• [Dataset]
○ ○ ○

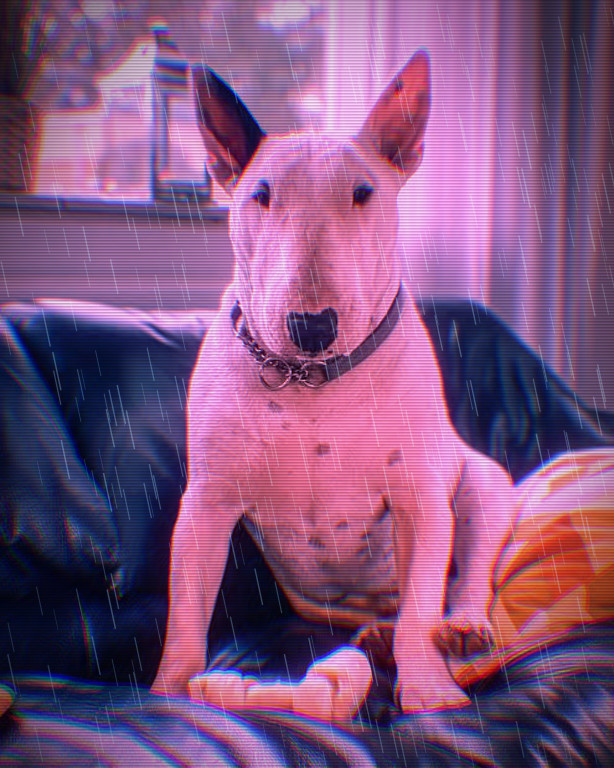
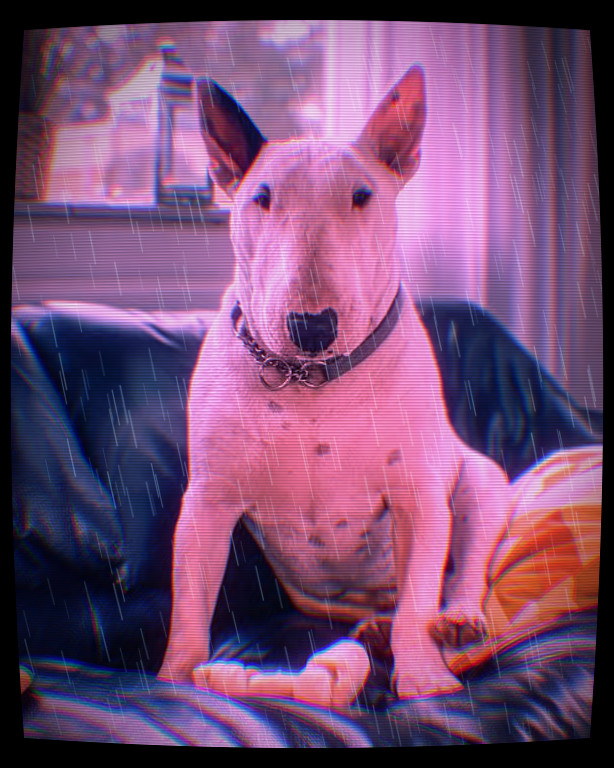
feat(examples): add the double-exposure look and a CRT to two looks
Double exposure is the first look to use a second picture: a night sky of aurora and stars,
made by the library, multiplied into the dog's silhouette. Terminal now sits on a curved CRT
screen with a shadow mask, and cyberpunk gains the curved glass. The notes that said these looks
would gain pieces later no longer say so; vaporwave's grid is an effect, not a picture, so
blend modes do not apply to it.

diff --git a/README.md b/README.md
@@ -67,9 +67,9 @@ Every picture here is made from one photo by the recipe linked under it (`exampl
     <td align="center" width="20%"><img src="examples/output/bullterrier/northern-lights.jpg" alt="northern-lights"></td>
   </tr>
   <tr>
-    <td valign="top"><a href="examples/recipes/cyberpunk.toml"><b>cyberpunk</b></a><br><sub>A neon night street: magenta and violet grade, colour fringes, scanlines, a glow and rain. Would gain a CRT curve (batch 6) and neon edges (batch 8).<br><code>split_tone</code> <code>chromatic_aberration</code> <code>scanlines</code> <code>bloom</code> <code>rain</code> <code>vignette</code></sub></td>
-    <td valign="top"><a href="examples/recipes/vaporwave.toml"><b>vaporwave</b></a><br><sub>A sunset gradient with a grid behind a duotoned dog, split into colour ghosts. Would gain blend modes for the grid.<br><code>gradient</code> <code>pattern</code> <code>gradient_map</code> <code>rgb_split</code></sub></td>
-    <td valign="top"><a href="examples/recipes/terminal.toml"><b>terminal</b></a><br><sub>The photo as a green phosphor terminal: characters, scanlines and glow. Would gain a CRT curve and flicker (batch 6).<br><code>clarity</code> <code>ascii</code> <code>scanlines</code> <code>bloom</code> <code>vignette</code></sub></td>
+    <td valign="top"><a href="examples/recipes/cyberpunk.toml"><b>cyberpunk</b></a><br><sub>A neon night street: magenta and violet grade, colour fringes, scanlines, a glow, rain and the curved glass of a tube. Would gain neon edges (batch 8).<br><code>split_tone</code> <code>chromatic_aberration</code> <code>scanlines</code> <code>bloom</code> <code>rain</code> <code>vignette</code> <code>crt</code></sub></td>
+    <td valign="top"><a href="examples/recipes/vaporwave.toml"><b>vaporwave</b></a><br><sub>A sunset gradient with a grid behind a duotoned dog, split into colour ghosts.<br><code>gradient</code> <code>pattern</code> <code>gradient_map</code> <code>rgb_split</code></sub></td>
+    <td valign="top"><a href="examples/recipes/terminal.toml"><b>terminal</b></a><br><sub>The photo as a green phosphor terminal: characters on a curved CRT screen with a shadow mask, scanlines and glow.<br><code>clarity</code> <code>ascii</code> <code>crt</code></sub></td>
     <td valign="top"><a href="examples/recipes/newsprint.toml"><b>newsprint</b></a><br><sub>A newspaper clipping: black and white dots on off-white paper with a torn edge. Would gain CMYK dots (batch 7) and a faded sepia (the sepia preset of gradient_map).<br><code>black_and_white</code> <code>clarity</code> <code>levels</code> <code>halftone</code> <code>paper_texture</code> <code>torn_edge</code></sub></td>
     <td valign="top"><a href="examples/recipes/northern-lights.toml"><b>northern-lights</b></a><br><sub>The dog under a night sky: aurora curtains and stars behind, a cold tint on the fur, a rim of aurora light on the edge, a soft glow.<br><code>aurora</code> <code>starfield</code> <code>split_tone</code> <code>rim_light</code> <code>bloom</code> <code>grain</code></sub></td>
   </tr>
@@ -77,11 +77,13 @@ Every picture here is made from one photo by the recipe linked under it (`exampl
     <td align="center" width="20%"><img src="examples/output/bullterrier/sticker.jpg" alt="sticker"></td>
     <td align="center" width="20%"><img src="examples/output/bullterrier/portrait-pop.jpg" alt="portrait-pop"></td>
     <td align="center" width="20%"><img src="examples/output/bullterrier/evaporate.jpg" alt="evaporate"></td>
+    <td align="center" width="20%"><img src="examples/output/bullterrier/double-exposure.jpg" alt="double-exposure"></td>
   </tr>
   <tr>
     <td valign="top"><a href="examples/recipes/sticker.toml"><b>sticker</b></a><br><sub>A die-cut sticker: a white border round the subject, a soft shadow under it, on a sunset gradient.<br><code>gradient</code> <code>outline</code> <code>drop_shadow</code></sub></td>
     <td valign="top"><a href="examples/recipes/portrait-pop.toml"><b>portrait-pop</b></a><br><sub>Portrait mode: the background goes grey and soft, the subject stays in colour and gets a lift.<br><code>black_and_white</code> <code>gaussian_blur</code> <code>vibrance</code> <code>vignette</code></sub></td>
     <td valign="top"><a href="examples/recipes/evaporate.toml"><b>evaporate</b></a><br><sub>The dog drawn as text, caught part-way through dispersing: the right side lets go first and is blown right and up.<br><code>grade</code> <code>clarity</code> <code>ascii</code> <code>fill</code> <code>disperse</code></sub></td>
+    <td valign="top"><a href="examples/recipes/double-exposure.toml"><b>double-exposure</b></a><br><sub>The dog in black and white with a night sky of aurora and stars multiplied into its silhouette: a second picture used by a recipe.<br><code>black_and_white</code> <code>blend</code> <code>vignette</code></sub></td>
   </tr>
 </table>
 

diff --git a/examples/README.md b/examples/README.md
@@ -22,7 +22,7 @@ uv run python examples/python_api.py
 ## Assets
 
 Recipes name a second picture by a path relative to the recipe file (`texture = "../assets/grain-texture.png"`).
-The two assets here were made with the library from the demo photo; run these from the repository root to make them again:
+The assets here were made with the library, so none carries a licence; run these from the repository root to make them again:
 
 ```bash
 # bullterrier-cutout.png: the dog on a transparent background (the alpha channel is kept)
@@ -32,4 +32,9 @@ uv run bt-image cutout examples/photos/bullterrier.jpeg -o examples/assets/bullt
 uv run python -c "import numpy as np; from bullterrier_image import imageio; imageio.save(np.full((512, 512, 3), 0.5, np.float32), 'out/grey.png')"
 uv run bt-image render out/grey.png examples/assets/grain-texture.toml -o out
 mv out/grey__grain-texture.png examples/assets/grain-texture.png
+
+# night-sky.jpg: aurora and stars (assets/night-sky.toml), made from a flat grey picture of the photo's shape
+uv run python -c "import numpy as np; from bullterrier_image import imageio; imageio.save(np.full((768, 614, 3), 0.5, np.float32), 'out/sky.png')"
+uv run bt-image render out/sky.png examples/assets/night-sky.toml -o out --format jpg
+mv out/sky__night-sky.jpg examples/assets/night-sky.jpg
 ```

○ ○ ○

• [Exercise brief]
Respond with only the number of lines above that include the string "silhouette".

• [Response to the exercise]
2